RECORDS FOR THIS TASK -
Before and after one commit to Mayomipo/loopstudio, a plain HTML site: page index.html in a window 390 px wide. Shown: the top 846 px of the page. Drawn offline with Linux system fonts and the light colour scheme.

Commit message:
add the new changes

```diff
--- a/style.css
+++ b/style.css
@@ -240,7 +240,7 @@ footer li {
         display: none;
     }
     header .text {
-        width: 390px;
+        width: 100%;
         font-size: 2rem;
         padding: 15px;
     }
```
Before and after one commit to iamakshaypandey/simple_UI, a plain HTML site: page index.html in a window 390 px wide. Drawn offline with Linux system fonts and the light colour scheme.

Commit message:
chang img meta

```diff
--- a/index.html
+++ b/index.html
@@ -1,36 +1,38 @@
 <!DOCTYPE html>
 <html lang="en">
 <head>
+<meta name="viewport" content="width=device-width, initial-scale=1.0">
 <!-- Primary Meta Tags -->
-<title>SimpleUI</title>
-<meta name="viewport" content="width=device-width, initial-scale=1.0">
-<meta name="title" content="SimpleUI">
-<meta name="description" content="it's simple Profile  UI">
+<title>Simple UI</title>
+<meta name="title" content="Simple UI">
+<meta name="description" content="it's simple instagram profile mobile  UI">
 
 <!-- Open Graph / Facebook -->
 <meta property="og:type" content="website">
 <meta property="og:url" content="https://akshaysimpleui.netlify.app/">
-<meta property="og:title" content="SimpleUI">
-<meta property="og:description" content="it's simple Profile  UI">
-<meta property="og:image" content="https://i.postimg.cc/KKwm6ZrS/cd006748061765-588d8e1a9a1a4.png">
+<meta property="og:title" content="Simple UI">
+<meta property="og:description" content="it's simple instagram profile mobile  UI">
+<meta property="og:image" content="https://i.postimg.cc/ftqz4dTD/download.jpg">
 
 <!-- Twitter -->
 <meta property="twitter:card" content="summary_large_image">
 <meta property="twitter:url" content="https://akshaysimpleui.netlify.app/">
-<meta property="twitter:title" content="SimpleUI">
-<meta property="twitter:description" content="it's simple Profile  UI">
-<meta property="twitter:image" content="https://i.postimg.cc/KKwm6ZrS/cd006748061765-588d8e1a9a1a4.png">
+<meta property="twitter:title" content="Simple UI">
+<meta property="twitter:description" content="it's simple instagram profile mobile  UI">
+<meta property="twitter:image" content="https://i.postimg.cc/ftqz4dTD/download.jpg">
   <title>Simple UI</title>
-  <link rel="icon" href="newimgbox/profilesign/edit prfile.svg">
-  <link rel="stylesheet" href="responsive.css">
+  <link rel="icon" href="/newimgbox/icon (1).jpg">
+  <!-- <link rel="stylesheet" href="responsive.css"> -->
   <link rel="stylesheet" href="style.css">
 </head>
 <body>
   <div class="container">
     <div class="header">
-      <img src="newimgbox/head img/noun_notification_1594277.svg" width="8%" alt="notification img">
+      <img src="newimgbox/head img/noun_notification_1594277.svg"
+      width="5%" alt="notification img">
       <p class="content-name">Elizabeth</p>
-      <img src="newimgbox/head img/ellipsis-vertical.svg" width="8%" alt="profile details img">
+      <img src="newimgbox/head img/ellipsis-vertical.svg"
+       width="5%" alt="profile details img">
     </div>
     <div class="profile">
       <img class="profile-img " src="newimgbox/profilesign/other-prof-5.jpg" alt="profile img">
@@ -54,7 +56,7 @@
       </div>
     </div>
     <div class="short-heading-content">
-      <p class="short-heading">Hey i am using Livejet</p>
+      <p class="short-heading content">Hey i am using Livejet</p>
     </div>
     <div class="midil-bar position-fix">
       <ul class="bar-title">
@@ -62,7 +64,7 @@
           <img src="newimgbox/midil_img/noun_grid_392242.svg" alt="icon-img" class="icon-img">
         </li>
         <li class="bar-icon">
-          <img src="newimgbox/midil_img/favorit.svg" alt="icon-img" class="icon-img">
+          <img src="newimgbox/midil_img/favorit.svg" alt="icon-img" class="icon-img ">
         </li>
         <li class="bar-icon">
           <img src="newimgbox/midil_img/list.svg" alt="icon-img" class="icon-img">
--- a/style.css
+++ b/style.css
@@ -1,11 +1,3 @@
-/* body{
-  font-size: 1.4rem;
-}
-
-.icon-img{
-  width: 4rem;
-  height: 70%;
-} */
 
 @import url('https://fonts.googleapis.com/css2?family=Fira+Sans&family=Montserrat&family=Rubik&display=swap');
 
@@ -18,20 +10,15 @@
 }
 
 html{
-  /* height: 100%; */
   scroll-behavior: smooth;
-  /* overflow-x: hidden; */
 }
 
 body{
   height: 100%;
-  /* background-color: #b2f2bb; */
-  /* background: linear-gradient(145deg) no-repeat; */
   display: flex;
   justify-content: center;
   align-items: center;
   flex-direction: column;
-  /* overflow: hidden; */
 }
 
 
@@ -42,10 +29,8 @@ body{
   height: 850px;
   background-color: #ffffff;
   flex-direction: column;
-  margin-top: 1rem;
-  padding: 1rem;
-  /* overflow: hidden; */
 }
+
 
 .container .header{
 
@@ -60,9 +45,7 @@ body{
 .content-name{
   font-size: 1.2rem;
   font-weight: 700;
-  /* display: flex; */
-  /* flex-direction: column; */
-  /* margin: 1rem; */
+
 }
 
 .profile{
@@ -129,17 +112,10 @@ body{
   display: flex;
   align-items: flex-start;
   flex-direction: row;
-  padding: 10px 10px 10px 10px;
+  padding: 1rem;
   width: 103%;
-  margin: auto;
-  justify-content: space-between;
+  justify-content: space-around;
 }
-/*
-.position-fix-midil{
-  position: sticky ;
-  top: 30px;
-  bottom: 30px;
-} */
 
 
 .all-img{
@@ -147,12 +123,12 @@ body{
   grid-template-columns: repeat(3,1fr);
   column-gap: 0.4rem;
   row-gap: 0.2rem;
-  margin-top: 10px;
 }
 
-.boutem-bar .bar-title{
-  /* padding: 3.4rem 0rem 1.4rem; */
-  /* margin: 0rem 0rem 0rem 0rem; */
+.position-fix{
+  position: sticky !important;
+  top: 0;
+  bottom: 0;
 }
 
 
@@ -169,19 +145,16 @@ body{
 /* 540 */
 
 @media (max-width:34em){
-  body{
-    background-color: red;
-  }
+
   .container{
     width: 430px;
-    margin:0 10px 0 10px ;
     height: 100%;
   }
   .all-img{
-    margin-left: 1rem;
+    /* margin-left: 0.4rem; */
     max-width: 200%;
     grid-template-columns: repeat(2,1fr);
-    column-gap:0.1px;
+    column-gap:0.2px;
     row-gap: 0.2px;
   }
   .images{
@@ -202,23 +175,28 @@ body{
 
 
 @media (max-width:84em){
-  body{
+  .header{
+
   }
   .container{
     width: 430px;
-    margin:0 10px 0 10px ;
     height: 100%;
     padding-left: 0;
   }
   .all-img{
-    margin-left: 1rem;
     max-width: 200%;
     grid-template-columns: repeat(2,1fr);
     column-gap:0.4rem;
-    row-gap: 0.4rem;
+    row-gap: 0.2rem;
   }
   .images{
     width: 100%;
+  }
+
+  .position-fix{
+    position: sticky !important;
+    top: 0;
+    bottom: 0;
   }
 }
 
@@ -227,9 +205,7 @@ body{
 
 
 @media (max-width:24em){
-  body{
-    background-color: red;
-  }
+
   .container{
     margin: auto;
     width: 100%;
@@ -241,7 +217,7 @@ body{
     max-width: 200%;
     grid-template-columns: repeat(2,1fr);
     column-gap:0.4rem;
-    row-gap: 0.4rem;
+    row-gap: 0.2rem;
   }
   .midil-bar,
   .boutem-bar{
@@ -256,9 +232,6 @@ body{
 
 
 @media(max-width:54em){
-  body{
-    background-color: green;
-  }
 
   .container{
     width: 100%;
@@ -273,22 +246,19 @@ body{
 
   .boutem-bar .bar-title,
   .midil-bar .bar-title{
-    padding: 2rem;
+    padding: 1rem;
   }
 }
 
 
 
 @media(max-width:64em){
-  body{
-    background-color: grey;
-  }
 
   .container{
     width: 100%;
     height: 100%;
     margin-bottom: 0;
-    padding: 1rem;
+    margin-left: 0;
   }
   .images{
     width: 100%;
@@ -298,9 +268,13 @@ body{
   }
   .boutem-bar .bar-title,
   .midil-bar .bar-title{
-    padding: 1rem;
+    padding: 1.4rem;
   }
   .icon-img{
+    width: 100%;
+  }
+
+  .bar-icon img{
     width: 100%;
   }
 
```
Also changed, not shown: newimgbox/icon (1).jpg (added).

WHAT IS NEEDED -
Wherever the word "height" appears in the entries above, copy that line.

RESPONSE -
-  height: 70%;
-  /* height: 100%; */
   height: 100%;
   height: 850px;
     height: 100%;
     height: 100%;
     height: 100%;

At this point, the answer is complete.